WHAT YOU HAVE TO DO =>
Scan the entries below for the word "deprecated". Copy out every line in which it occurs.

════════

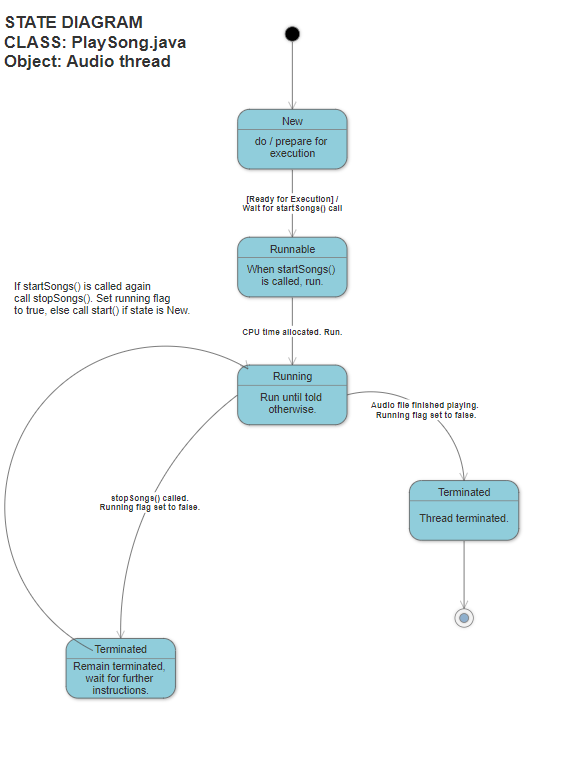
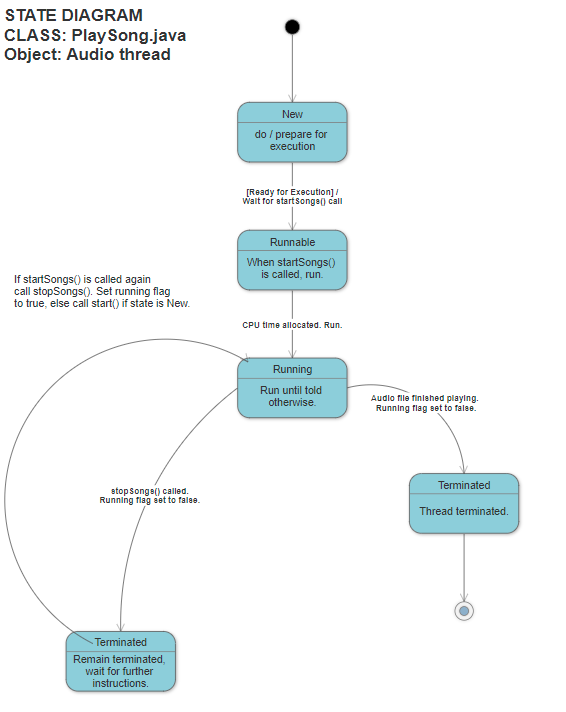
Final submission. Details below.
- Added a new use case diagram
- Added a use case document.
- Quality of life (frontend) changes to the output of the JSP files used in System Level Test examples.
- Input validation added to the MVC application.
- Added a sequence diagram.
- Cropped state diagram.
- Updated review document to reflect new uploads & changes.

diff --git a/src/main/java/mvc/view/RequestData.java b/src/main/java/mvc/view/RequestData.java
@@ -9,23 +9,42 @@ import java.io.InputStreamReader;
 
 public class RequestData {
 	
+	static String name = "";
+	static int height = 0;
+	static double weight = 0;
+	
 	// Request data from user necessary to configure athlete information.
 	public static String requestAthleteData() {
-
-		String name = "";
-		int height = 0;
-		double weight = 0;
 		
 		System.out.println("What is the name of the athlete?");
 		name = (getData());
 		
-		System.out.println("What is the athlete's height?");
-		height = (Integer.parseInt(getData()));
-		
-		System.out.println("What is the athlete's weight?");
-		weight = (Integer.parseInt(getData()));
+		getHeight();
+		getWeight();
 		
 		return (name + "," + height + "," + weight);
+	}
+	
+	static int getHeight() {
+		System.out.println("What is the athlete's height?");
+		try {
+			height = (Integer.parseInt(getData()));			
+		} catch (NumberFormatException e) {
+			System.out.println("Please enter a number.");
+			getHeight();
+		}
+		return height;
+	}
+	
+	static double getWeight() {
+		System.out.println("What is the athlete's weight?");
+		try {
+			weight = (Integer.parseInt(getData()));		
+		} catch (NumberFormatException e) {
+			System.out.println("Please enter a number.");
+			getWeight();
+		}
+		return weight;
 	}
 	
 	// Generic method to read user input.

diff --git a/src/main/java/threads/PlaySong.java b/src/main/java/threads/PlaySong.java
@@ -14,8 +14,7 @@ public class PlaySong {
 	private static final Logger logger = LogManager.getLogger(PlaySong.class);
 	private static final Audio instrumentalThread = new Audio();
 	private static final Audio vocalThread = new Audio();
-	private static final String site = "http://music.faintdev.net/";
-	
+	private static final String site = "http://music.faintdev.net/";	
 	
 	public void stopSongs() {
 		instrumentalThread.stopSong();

════════

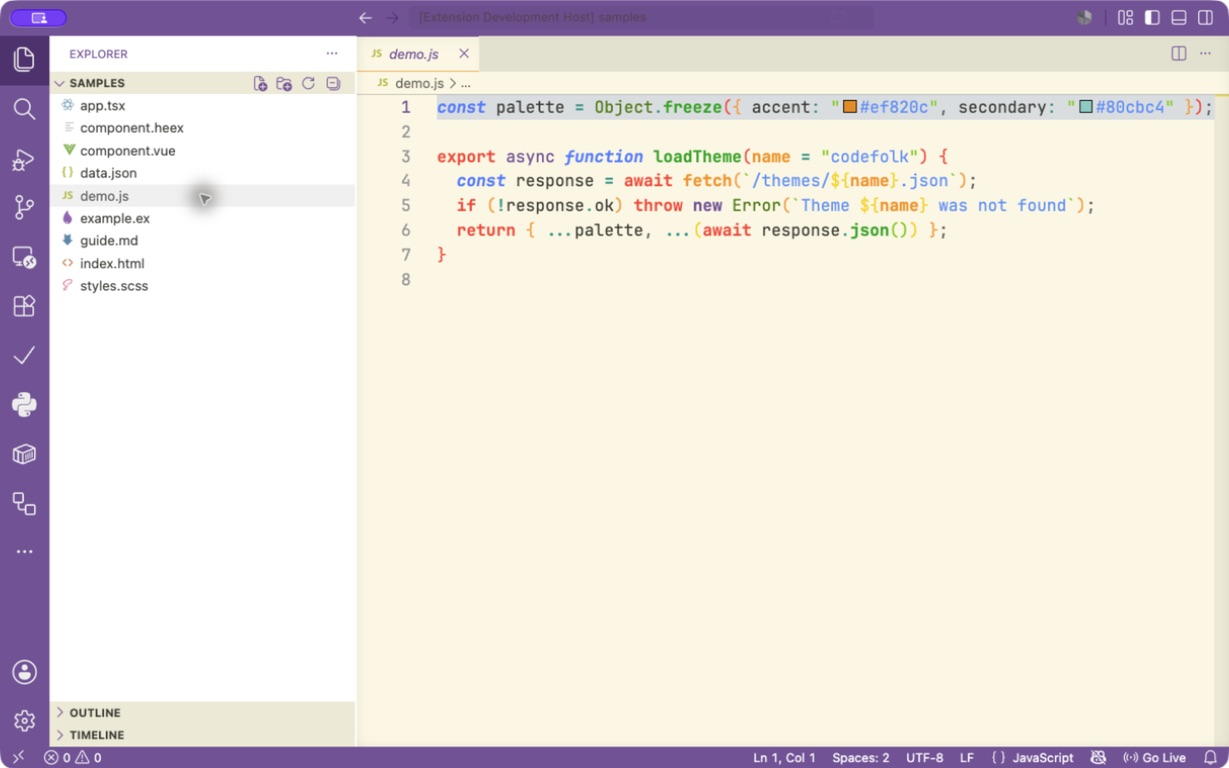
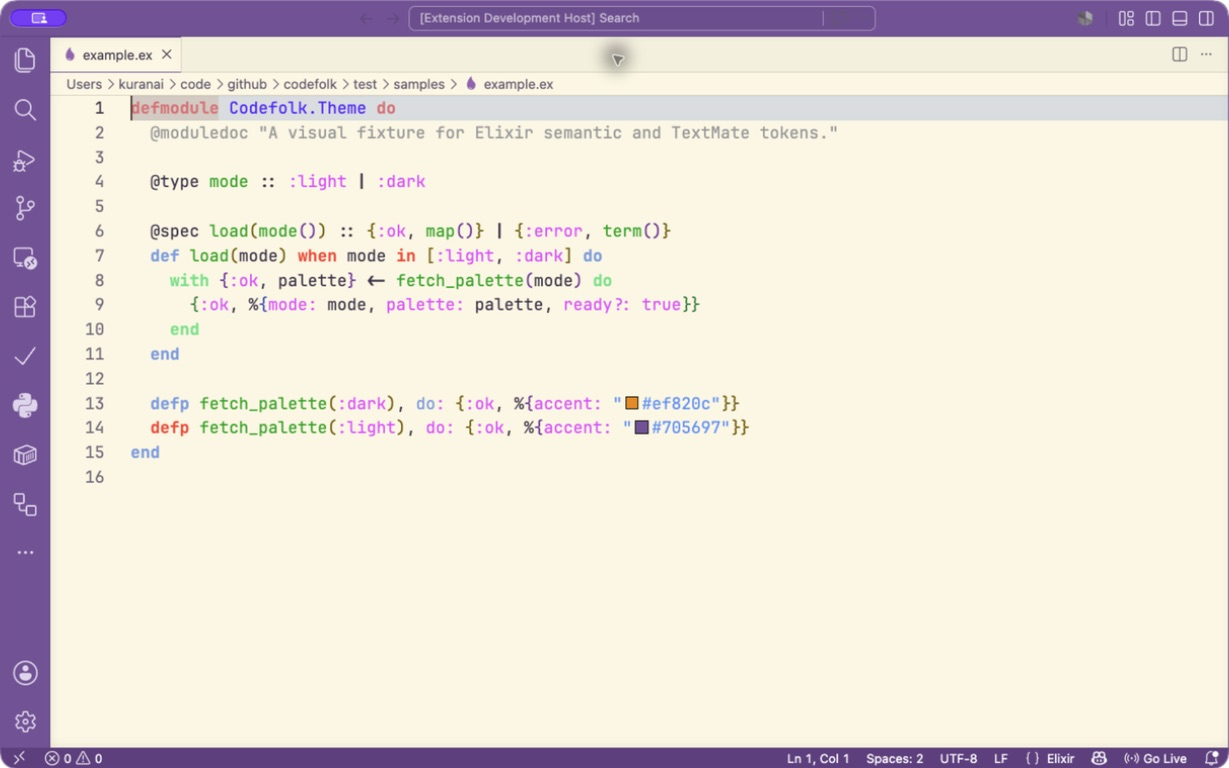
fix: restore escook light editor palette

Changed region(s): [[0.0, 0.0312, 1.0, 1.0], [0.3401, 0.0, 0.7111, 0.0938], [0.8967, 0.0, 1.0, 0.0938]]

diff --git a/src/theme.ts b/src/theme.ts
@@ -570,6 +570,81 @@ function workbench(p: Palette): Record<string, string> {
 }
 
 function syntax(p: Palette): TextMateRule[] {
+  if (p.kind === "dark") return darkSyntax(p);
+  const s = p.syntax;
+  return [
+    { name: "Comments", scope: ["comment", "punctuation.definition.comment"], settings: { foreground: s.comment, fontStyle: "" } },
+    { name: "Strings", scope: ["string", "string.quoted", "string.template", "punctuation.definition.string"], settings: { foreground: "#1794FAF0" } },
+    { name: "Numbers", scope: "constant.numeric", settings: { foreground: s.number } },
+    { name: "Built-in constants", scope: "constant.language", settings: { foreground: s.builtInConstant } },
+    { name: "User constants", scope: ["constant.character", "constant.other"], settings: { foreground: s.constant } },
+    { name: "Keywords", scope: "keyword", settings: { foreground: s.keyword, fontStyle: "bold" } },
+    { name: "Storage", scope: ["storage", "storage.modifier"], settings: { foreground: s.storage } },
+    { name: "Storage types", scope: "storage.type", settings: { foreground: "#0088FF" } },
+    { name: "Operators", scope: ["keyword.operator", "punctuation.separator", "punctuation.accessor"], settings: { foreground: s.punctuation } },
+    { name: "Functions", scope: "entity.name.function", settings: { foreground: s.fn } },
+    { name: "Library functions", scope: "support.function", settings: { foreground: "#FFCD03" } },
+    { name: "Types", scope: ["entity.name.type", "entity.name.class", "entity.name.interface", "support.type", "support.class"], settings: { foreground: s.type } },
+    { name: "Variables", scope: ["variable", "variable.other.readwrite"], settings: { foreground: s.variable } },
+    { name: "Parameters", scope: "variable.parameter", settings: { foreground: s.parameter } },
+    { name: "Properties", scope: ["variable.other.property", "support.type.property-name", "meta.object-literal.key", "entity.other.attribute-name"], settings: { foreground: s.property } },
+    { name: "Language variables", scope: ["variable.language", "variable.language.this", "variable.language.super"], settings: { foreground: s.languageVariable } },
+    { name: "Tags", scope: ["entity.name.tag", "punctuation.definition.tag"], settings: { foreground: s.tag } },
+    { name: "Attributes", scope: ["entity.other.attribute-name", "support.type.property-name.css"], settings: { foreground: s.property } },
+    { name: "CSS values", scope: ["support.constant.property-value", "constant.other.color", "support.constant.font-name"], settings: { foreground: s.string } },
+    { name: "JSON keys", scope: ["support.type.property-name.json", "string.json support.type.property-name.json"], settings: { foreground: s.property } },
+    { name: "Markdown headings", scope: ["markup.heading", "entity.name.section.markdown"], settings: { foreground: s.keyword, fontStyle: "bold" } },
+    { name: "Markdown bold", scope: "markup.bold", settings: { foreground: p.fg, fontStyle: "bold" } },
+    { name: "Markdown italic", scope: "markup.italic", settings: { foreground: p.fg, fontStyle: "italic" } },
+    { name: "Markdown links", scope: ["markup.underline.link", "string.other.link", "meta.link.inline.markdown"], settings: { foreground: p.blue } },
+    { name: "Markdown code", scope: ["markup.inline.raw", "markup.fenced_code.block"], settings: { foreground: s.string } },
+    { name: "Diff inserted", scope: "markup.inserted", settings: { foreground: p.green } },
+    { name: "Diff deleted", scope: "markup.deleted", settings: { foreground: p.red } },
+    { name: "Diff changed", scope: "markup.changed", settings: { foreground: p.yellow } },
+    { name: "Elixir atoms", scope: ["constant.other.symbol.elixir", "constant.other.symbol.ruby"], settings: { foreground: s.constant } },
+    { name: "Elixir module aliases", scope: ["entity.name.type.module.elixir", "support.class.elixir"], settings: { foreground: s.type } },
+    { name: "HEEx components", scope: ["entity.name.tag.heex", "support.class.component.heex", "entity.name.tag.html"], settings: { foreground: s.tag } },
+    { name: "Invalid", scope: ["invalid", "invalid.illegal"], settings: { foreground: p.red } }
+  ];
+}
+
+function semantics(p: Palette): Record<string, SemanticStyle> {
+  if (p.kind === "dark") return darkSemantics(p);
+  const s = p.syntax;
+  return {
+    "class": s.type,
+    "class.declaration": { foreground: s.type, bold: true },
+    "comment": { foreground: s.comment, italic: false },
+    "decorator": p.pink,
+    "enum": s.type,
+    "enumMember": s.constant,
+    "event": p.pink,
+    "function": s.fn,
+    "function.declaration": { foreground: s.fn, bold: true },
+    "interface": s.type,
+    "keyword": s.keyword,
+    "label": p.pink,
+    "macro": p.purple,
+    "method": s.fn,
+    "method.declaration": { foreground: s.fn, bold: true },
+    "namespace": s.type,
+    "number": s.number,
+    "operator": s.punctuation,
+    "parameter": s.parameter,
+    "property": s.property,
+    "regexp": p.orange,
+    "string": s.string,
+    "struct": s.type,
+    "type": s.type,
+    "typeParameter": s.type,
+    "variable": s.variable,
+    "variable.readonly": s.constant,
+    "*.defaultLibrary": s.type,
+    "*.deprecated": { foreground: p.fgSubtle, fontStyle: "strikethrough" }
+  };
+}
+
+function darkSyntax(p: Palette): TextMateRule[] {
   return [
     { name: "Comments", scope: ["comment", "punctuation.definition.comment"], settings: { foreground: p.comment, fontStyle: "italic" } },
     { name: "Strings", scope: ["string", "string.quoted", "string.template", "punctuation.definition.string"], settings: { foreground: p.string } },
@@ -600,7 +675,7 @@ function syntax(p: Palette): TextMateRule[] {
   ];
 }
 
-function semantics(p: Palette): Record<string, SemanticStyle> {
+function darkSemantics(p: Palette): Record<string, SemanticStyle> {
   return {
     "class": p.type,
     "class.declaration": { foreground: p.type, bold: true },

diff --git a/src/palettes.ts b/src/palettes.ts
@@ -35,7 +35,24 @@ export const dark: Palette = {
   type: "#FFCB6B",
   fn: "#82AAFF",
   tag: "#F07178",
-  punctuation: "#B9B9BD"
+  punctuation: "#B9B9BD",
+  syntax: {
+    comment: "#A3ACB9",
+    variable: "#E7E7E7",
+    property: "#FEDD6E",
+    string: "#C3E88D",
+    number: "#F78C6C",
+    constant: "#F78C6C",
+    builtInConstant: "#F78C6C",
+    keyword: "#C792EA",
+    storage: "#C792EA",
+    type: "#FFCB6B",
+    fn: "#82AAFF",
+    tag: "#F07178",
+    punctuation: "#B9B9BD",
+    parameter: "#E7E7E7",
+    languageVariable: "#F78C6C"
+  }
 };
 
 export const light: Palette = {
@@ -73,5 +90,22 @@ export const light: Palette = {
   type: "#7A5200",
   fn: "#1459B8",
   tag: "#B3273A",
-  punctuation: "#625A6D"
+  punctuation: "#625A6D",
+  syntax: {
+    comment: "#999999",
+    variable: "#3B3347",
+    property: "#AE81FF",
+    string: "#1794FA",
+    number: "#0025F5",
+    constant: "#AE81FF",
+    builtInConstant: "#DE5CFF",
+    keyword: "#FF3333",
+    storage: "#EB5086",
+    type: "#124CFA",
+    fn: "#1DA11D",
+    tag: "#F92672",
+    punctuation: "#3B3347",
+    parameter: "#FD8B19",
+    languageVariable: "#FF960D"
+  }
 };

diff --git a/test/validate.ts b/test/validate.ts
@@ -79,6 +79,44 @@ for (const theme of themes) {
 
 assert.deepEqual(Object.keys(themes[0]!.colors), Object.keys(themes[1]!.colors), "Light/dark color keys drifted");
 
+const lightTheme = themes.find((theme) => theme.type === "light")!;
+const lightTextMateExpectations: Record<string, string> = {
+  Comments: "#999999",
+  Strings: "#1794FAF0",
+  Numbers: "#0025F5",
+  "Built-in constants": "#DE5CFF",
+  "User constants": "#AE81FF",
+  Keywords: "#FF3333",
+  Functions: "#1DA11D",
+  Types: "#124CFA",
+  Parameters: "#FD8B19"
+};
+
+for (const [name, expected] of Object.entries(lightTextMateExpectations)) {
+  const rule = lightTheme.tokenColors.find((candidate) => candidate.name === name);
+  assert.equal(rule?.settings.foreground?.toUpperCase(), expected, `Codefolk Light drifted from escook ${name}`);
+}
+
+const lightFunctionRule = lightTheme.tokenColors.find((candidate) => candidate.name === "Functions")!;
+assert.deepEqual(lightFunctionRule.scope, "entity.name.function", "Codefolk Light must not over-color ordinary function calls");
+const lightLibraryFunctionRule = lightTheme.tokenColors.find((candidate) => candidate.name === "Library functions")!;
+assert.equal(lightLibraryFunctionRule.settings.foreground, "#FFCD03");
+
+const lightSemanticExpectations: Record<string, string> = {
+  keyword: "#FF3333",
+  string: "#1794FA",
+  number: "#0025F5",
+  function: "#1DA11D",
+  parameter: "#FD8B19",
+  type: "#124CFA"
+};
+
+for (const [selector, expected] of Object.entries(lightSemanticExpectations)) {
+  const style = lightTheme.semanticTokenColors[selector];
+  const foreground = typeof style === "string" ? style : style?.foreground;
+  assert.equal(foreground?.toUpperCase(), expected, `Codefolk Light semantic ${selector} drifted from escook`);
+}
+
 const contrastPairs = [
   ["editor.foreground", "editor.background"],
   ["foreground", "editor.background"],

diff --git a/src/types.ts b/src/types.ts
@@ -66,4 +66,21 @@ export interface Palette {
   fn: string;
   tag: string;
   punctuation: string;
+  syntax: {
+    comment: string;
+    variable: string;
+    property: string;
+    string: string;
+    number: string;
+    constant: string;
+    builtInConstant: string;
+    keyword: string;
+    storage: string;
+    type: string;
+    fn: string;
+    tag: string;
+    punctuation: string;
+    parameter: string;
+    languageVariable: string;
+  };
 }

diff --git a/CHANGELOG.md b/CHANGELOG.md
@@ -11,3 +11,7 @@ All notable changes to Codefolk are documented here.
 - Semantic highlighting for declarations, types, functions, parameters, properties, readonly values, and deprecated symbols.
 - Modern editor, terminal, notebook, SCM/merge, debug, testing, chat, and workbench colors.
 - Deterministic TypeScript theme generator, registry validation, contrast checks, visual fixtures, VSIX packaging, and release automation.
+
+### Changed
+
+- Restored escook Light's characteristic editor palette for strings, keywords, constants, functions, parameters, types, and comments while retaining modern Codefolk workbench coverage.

════════

ANSWER FOR THIS EXERCISE =>
+    "*.deprecated": { foreground: p.fgSubtle, fontStyle: "strikethrough" }
 - Semantic highlighting for declarations, types, functions, parameters, properties, readonly values, and deprecated symbols.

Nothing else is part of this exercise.